Here we go.
A mere three months after the 2007 Sprint Cup season ended, we're ready to go with the 2008 installment. We have drivers in new rides, teams with new manufacturers and a whole new crop of open-wheel drivers trying to make a name for themselves in NASCAR.
Pretty exciting, eh? Well, remember that the more things change, the more they stay the same. Hooray! A cliché! (And additional points for rhyming).
Kurt Busch and Tony Stewart can't stay off each other on the track, and Hendrick is still, for lack of a better term, good. But 2008 is a whole new year, and as we move into the season's biggest race, we'll have a 43-way tie for first place in the points as the green flag waves for the first time.
NASCAR is the only sport that starts its season with the most important event. The winner of this race will take the points lead to California, but also will be able to put his name up alongside the legends of the sport. Everyone and their mother (including my mother) is making picks for the Great American Race, but most people will pick a winner based on practice speeds, momentum or just a gut feeling.
That's where I come into play.
If you weren't with us last year, first of all -- hi! Second, this is a little column known as The Eliminator. Basically, while everybody else is picking a winner, I pick losers. Using statistics, trends and race history, I rule out drivers until there is only one remaining. By process of elimination, that last driver undoubtedly will win the race.
Why do I do this? Besides because I'm a dork? Well, it pads my numbers. Every race I pick, I'm spot-on with most of the losers. The most I've ever missed is one. Imagine the success rate! One time, I even picked a winner correctly, I think we can all share in that moment together. So, this week I'll bring the information to the Daytona 500 and look to extend my win streak to a career-high-tying one.
A lot of new faces have come to NASCAR in the past few seasons, but I like the veterans this week. Dating back to 1992, every winner of the Daytona 500 was making at least his fifth career start in the race. In fact, since 1971, every winner of the 500 was making at least his third career start in the race
Trivia break! Who is the only driver to win a Daytona 500 in his first career start in the race?
Anyway, 16 winners in a row sounds like a pretty good streak to me. So we'll eliminate the 26 drivers on the entry list of 54 who haven't made four previous starts in the Great American Race. Drivers such as Kyle Busch, Carl Edwards and Denny Hamlin. But 28 are still in the running.

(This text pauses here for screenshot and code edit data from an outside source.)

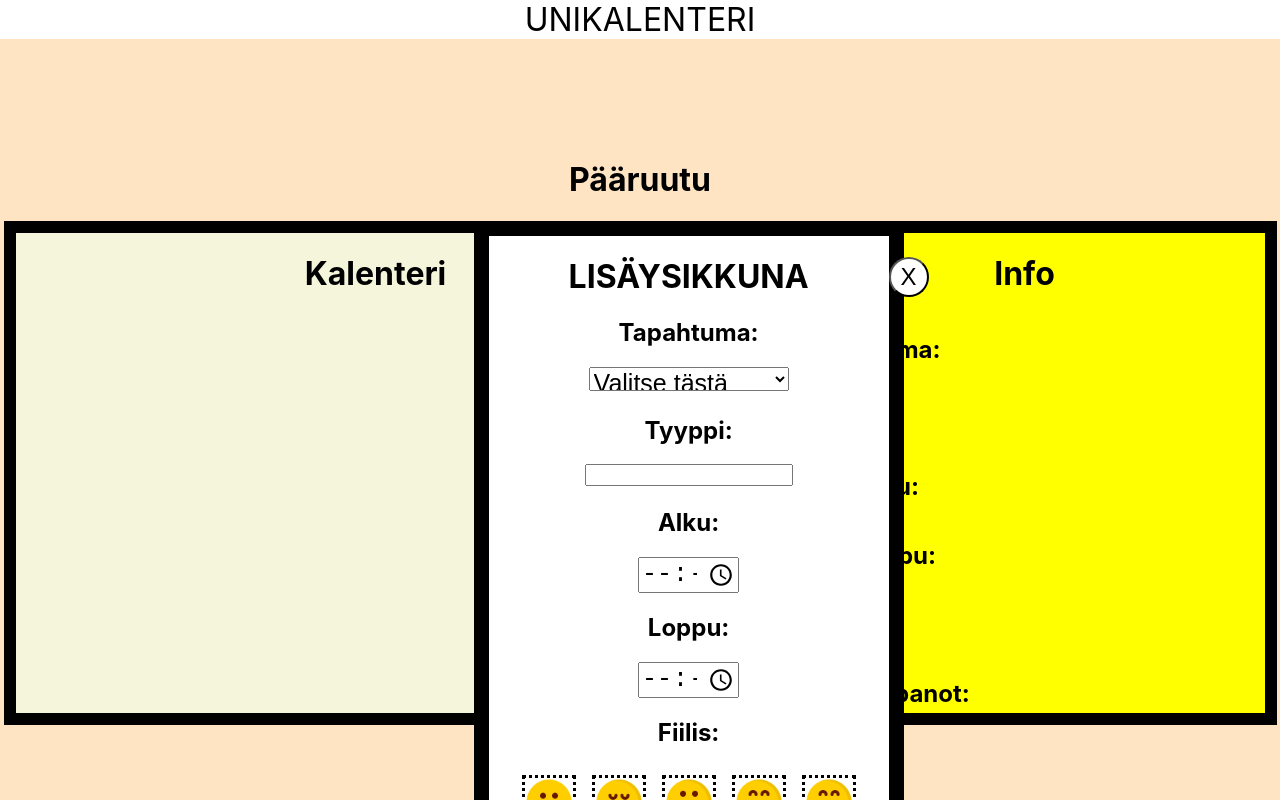
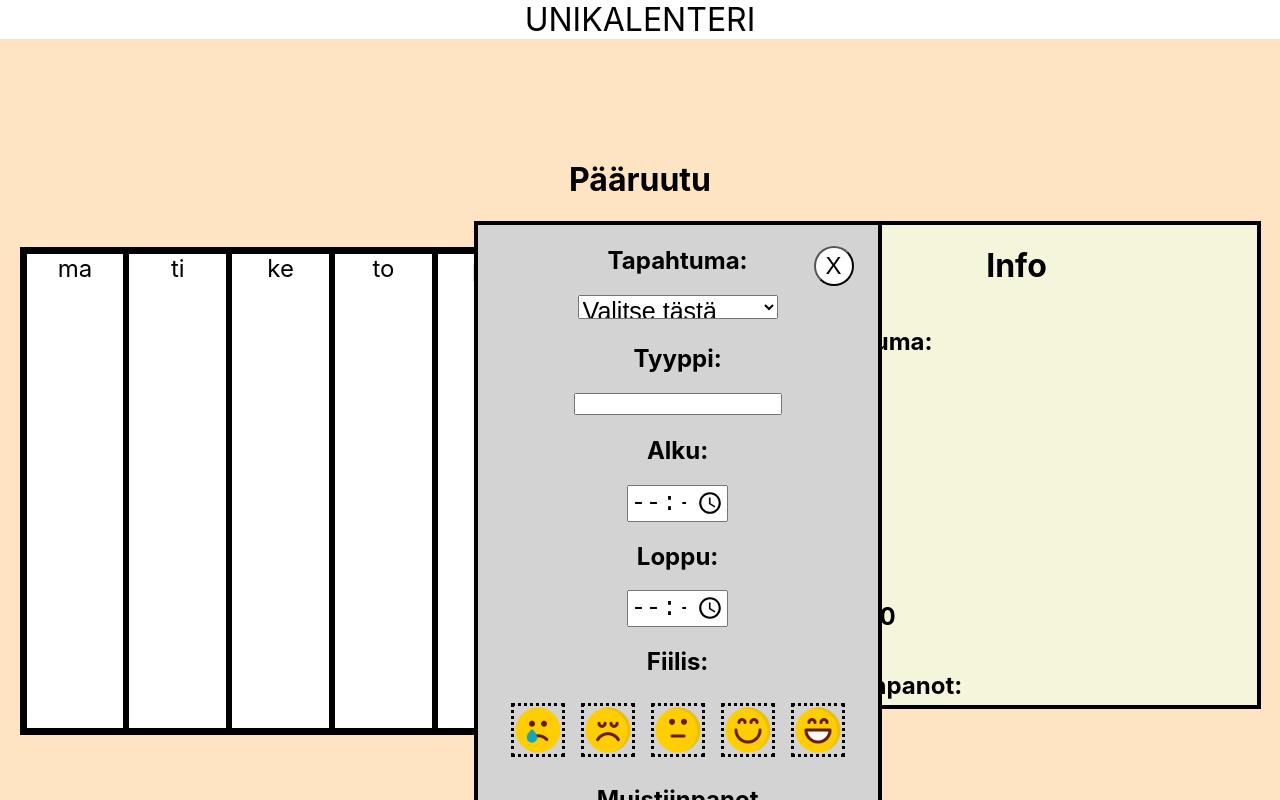
Before and after one commit to aashem/Ohjelmointi4, a React (Create React App) app in the folder unikalenteri/: page / in a window 1280 px wide. Both pictures are taken after a click on the button "Lisää". Shown: the top 800 px of the page. Built offline with nearby package versions, Linux system fonts and the light colour scheme.

Commit message:
kaikenlaista sälää

```diff
--- a/unikalenteri/src/App.css
+++ b/unikalenteri/src/App.css
@@ -18,28 +18,35 @@
 
 .Kalenteri {
   z-index: 0;
-  border: 12px;
+  border: 4px;
   border-style: solid;
   border-color: black;
   display: inline-flex;
-  flex-direction: column;
+  flex-direction: row;
   height: 60vmin;
   width: 90vmin;
   background-color: beige;
 }
 
+.viikonpäivä{
+  background-color: white;
+  margin: 0.5;
+  width: 15vmin;
+  border-style: solid;
+  font-size: x-large;
+}
 .Infopaneeli {
   position: relative;
   text-align: left;
   z-index: 0;
-  border: 12px;
+  border: 4px;
   border-style: solid;
   border-color: black;
   display: inline-flex;
   flex-direction: column;
   height: 60vmin;
   width: 60vmin;
-  background-color:yellow;
+  background-color:beige;
 }
 
 .Infopaneeli h1 {
@@ -59,7 +66,7 @@
   font-size: 3vmin;
   float:right;
   background-color: white;
-  margin-left: 10vmin;
+  margin-left: 17vmin;
   position: absolute;
   height: 5vmin;
   width: 5vmin;
@@ -88,10 +95,20 @@
   z-index: 1;
   border-style: solid;
   border-color: black;
-  border-width: 15px;
+  border-width: 4px;
+  background-color: lightgray;
+  height: 75vmin;
+  width: 50vmin;
+}
+.Lisäysnäppäin {
+  font-size: x-large;
+  height: 5vmin;
+  width: 10vmin;
   background-color: white;
-  height: 100vmin;
-  width: 50vmin;
+}
+
+.Lisäysnäppäin:hover{
+  background-color: red;
 }
 
 .Kello input{
--- a/unikalenteri/src/App.js
+++ b/unikalenteri/src/App.js
@@ -10,13 +10,13 @@ import very_sad from "./kuvat/very-sad.png";
 
 function App() {
   //Tilat
-  const ids = ["todella_surullinen","surullinen","neutraali", "iloinen", "todella_iloinen"]
+  const ids = ["very_sad", "sad", "neutral", "happy", "very_happy"]
+  const päivät = ["ma", "ti", "ke", "to", "pe", "la", "su"]
   const [popup, setPopup] = useState(false)
   const [painettu, setPainettu] = useState(true)
   const [tapahtuma, setTapahtuma] = useState("")
   const [lajiNäkyvyys, setLajiNäkyvyys] = useState("true")
   const [laji, setLaji] = useState("")
-  const [tyyppi, setTyyppi] = useState("")
   const [kelloAlku, setKelloAlku] = useState("")
   const [kelloLoppu, setKelloLoppu] = useState("")
   const [naama, setNaama] = useState(0)
@@ -27,6 +27,9 @@ function App() {
   const [nykyinenNaama, setNykyinenNaama] = useState("")
   const [nykyinenLaji, setNykyinenLaji] = useState("")
   const [nykyinenMuistiinpanot, setNykyinenMuistiinpanot] = useState("")
+  const [valittuPäivä, setvalittuPäivä] = useState("")
+  const Viikonpäivä = (tapahtuma,laji, alku, loppu, naama, muistiinpanot) => {return {tapahtuma: tapahtuma, laji: laji, alku:alku, loppu:loppu, naama:naama, muistiinpanot:muistiinpanot}}
+  const ma = Viikonpäivä("","","","","","")
 
   const lisäyshandler = (e) => {
     popup ? setPopup(false) : setPopup(true)
@@ -36,6 +39,7 @@ function App() {
     setTapahtuma(e.target.value)
     if (e.target.value === "Uni") {
       setLajiNäkyvyys(false)
+      setLaji("")
     }else{
       setLajiNäkyvyys(true)
     }
@@ -70,9 +74,34 @@ function App() {
     setNykyinenKelloLoppu(kelloLoppu)
     setNykyinenNaama(naama)
     setNykyinenMuistiinpanot(muistiinpanot)
+    console.log(tapahtuma)
+    if (valittuPäivä === "ma") {
+      ma.tapahtuma = tapahtuma
+      ma.laji = laji
+      ma.alku = kelloAlku
+      ma.loppu = kelloLoppu
+      ma.naama= naama
+      ma.muistiinpanot = muistiinpanot
+      console.log(ma)
+      return
+    }
+  }
+  function Viikonpäiväf(props){
+    let päivä = props.päivä
+    if (päivä === "ma"){
+      <div className ="viikonpäivä" onClick={valitsepäivä} id={päivä}><h1>SOPFKSPDFKPSODFK</h1></div>
+    }
+    return <div className ="viikonpäivä" onClick={valitsepäivä} id={päivä}>{päivä}</div>
   }
 
-
+  const valitsepäivä = (e) => {
+    setvalittuPäivä(e.target.id)
+    let lista = päivät
+    for (let i = 0; i < lista.length; i++){
+      document.getElementById(lista[i]).setAttribute('style', 'border-style: solid')
+    }
+    document.getElementById(e.target.id).setAttribute('style', 'border-style: solid; border-color: yellow')
+  }
 
   return (
     <div>
@@ -80,7 +109,6 @@ function App() {
       <div className = "Pääruutu"><h1>Pääruutu</h1>
         <div className = "Lisäysikkuna" style = {{visibility: popup ? "visible" : "hidden"}}>
           <h1>
-            LISÄYSIKKUNA
             <button className="Ikkunanraksi" onClick={lisäyshandler}>X</button>
           </h1>
           <h2>
@@ -107,11 +135,11 @@ function App() {
           </div>
           <h2>Fiilis:</h2>
           <div className = "Hymynaamat" id="Hymynaamat">
-            <img src={very_sad} onClick={kuvahändler} alt="Todella surullinen" id='todella_surullinen'></img>
-            <img src={sad} onClick={kuvahändler} alt="Surullinen" id="surullinen"></img>
-            <img src={neutral} onClick={kuvahändler} alt="Neutraali" id="neutraali"></img>
-            <img src={happy} onClick={kuvahändler} alt="Iloinen" id="iloinen"></img>
-            <img src={very_happy} onClick={kuvahändler} alt="Todela iloinen" id="todella_iloinen"></img>
+            <img src={very_sad} onClick={kuvahändler} alt="Todella surullinen" id='very_sad'></img>
+            <img src={sad} onClick={kuvahändler} alt="Surullinen" id="sad"></img>
+            <img src={neutral} onClick={kuvahändler} alt="Neutraali" id="neutral"></img>
+            <img src={happy} onClick={kuvahändler} alt="Iloinen" id="happy"></img>
+            <img src={very_happy} onClick={kuvahändler} alt="Todela iloinen" id="very_happy"></img>
           </div>
           <div className = "Tekstiboksi" id = "Tekstiboksi">
             <h2>Muistiinpanot</h2>
@@ -119,7 +147,16 @@ function App() {
           </div>
           <button className = "Lisäysnäppäin" onClick = {lisäämerkintäkalenteriin}>Lisää</button>
         </div>
-        <div className = "Kalenteri"><h1>Kalenteri</h1></div>
+        <div className = "Kalenteri">
+        <Viikonpäiväf  päivä="ma"></Viikonpäiväf>
+        <Viikonpäiväf päivä="ti"></Viikonpäiväf>
+        <Viikonpäiväf päivä="ke"></Viikonpäiväf>
+        <Viikonpäiväf  päivä="to"></Viikonpäiväf>
+        <Viikonpäiväf päivä="pe"></Viikonpäiväf>
+        <Viikonpäiväf  päivä="la"></Viikonpäiväf>
+        <Viikonpäiväf  päivä="su"></Viikonpäiväf>
+
+        </div>
         <div className = "Infopaneeli">
           <h1>
           Info
@@ -127,20 +164,20 @@ function App() {
           <h2>
             Tapahtuma: {nykyinenTapahtuma}
           </h2>
-           <h2>
+           <h2 style={{visibility: lajiNäkyvyys ? "visible" : "hidden"}}>
             Laji: {nykyinenLaji}
            </h2>
            <h2>
-            kello alku: {nykyinenKelloAlku}
+            Alku: {nykyinenKelloAlku}
            </h2>
            <h2>
-            kello loppu: {nykyinenKelloLoppu}
+            Loppu: {nykyinenKelloLoppu}
            </h2>
            <h2>
-            naama: {nykyinenNaama}
+            Tunne: {naama}
            </h2>
            <h2>
-            muistiinpanot: {muistiinpanot}
+            Muistiinpanot: {muistiinpanot}
            </h2>
         </div>
         <div>
```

Winners in this race can come out of nowhere -- see Derrike Cope for an excellent example -- but you're probably better off taking a driver coming off a successful 2007 season. The past six winners of the Daytona 500 finished at least 14th in the points in the previous season. That rids us of 19 more drivers, leaving us with just nine.
The Bud Shootout was a lot of fun this year, but don't dismiss it as just an exhibition race, albeit an exhibition race with some serious coin on the line. The past four winners of the Daytona 500 not only made the Bud Shootout field but also finished in the top five of that race. The extra 70 laps of practice was good news for three of our remaining drivers, so we'll get rid of six more, including Kurt Busch, Matt Kenseth and defending champion Kevin Harvick.
Trivia break! The only driver to win the Daytona 500 in his first start in the race was Lee Petty in 1959. Although I have to admit some trickery: Petty was making his first Daytona 500 start only because that was the first Daytona 500. Since then, no Daytona 500 rookie has won the race.
Let's take out Johnson with this nugget. Johnson might not have any pressure on him for the Gatorade Duel qualifying races, but that's probably not a good thing. You have to go back to 2000 to find the last time a Daytona 500 winner started from the front row; that year, Dale Jarrett was the second straight pole sitter to win the race.
Who else to eliminate? How about Stewart? Last year, he finished dead last, 43rd, in the Daytona 500. The past five Daytona 500 winners all finished the previous year's race, and all did so being no more than one lap down. I'm not saying Stewart should pack up his Camry and go home, but it's just not in my best interest to pick him this week.
So, come Sunday, give me the 24, and you can take the field. Look for Gordon to win his fourth Daytona 500 -- because the numbers don't lie.
Dating back to 1992, no Daytona 500 winner had fewer than four prior Daytona 500 starts
(26 drivers eliminated, 28 remaining).
Sam Hornish Jr.,
Juan Pablo Montoya,
Martin Truex Jr.,
The past six Daytona 500s have been won by drivers in the top 14 in the previous season's points
(19 drivers eliminated, nine remaining).
Dale Earnhardt Jr.,
The past four Daytona 500 winners finished in the top five of the same season's Budweiser Shootout
(Six drivers eliminated, three remaining).
No driver starting on the front row has won a Daytona 500 since 2000
(One driver eliminated, two remaining).
The past five Daytona 500 winners finished the previous year's race and were no more than one lap down
(One driver eliminated, one remaining).
And your winner is: Jeff Gordon.
Matt Willis is a studio researcher at ESPN.